* [Data for this task]:
▼
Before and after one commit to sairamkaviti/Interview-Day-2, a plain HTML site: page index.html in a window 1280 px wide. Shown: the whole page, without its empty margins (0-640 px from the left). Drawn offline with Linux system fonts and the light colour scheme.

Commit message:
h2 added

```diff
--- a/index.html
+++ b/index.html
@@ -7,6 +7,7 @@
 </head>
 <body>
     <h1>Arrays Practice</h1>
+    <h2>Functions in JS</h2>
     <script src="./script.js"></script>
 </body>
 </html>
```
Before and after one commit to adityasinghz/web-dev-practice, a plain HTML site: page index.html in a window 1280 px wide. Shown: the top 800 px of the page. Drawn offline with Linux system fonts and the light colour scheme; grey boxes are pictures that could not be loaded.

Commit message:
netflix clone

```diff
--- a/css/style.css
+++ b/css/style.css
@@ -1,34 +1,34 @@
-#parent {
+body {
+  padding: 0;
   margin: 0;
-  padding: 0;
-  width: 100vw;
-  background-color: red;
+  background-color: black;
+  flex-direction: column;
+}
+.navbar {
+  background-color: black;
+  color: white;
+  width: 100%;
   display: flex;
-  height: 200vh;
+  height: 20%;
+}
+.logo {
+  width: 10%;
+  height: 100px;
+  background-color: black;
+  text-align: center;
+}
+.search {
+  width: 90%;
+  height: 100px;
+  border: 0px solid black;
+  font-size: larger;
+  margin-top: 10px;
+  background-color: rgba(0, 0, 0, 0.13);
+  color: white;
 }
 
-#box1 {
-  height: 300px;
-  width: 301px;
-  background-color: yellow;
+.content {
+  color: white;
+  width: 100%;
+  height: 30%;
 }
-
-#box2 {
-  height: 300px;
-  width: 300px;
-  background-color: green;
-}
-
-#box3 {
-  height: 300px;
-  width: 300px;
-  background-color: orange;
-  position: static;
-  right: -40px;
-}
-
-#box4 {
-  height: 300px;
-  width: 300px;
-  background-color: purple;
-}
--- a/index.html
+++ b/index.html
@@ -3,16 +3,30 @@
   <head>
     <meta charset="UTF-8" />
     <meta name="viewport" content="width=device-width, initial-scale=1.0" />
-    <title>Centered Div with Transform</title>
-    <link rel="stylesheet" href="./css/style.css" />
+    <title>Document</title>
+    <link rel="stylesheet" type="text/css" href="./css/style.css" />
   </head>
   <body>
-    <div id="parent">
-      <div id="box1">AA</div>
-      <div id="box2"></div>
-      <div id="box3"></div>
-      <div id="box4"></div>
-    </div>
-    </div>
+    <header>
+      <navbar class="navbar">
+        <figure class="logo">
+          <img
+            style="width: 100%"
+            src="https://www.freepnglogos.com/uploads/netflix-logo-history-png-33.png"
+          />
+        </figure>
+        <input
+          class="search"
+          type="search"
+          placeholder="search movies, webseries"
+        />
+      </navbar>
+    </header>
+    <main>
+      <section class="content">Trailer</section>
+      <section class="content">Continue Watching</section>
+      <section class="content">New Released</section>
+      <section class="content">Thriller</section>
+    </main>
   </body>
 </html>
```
▲
▼
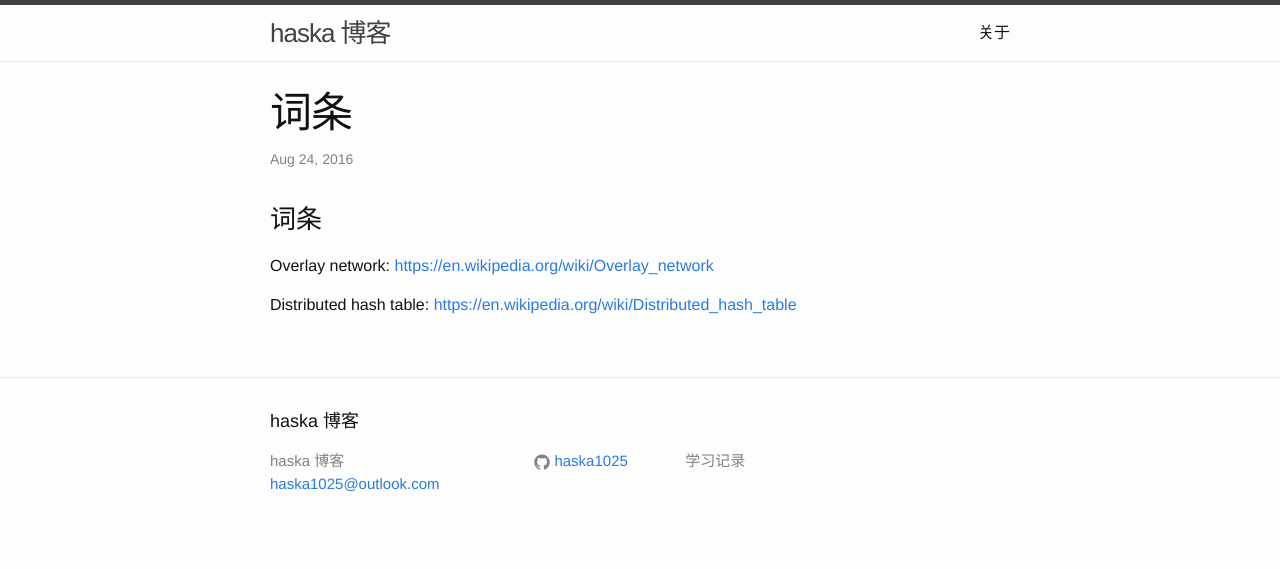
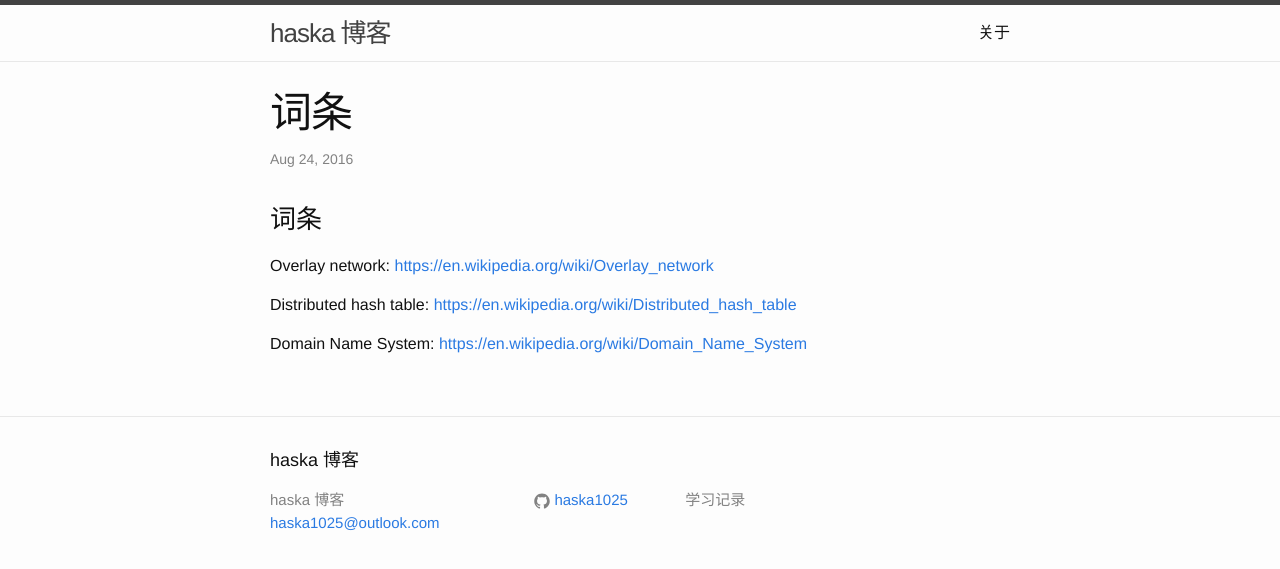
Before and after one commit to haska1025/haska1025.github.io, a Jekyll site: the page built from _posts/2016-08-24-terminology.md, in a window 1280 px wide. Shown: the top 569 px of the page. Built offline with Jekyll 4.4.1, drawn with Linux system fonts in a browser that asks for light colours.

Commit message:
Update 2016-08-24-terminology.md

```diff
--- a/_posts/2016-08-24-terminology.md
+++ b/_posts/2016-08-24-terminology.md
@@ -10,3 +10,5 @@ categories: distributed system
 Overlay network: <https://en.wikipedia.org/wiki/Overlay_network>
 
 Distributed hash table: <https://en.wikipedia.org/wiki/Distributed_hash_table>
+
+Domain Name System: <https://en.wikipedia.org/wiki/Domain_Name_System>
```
▲
▼
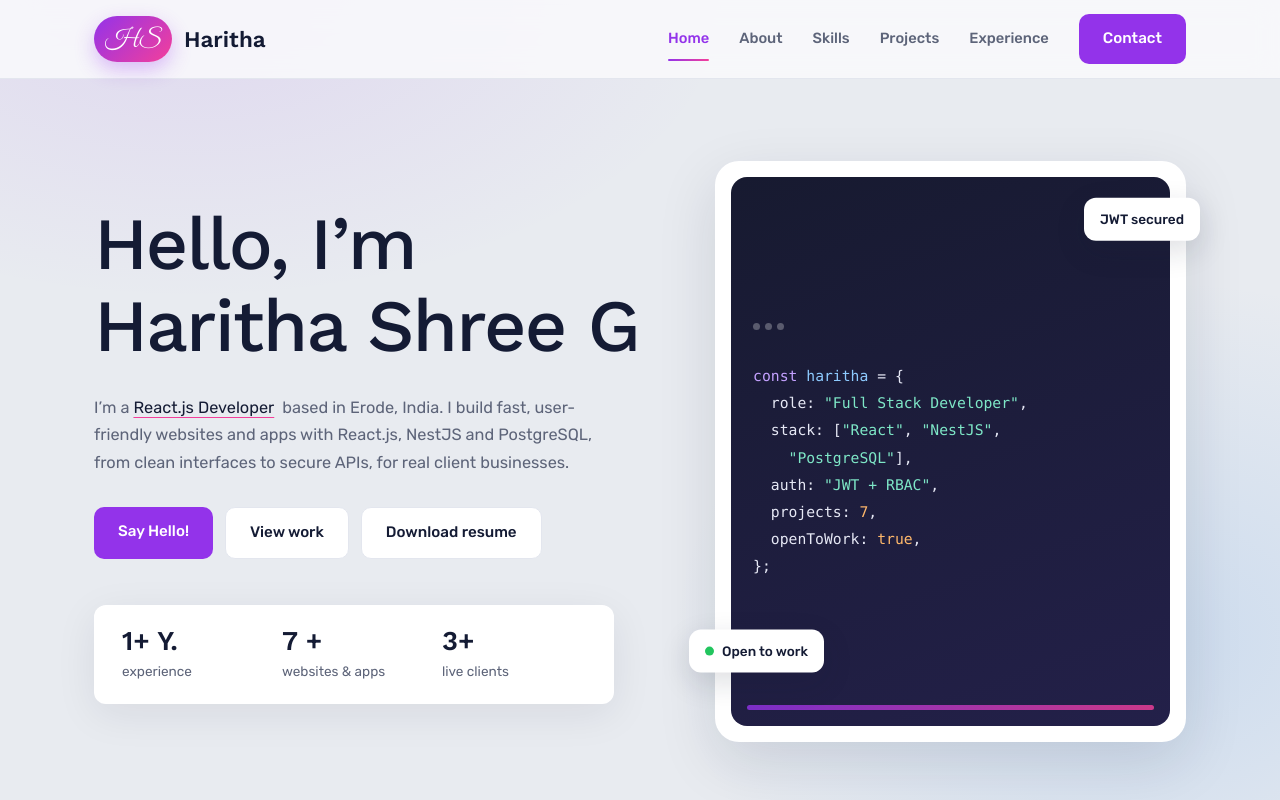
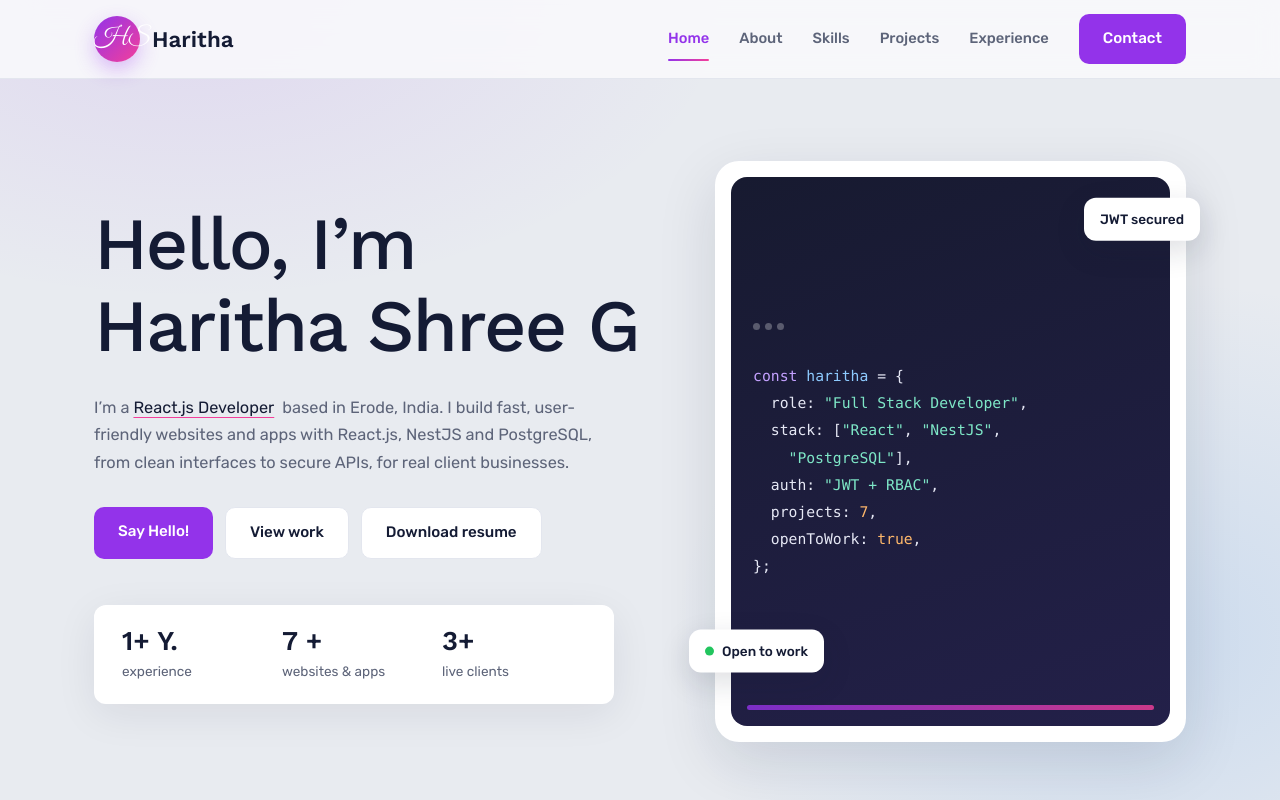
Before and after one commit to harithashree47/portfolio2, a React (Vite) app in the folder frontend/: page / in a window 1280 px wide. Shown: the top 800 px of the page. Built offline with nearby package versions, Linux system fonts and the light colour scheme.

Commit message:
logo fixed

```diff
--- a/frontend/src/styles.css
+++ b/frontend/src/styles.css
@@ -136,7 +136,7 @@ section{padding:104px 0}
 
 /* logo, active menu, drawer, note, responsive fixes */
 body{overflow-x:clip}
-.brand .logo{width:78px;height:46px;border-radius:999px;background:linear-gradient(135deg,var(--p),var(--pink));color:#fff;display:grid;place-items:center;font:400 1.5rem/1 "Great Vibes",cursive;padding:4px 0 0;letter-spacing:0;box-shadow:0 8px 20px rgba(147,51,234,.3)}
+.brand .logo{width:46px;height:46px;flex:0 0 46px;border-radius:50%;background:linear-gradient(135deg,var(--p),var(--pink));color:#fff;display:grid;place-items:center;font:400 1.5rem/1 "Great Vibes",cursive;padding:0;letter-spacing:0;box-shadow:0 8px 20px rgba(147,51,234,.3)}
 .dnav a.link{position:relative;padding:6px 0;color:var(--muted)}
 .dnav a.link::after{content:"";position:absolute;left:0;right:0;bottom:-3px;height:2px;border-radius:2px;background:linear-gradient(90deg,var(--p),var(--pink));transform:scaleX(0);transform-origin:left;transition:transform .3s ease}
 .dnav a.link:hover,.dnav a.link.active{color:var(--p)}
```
▲
* [Assignment]:
For each line in the entries that contains the string "padding", make a copy.

* [Result]:
+  padding: 0;
-  padding: 0;
@@ -136,7 +136,7 @@ section{padding:104px 0}
-.brand .logo{width:78px;height:46px;border-radius:999px;background:linear-gradient(135deg,var(--p),var(--pink));color:#fff;display:grid;place-items:center;font:400 1.5rem/1 "Great Vibes",cursive;padding:4px 0 0;letter-spacing:0;box-shadow:0 8px 20px rgba(147,51,234,.3)}
+.brand .logo{width:46px;height:46px;flex:0 0 46px;border-radius:50%;background:linear-gradient(135deg,var(--p),var(--pink));color:#fff;display:grid;place-items:center;font:400 1.5rem/1 "Great Vibes",cursive;padding:0;letter-spacing:0;box-shadow:0 8px 20px rgba(147,51,234,.3)}
 .dnav a.link{position:relative;padding:6px 0;color:var(--muted)}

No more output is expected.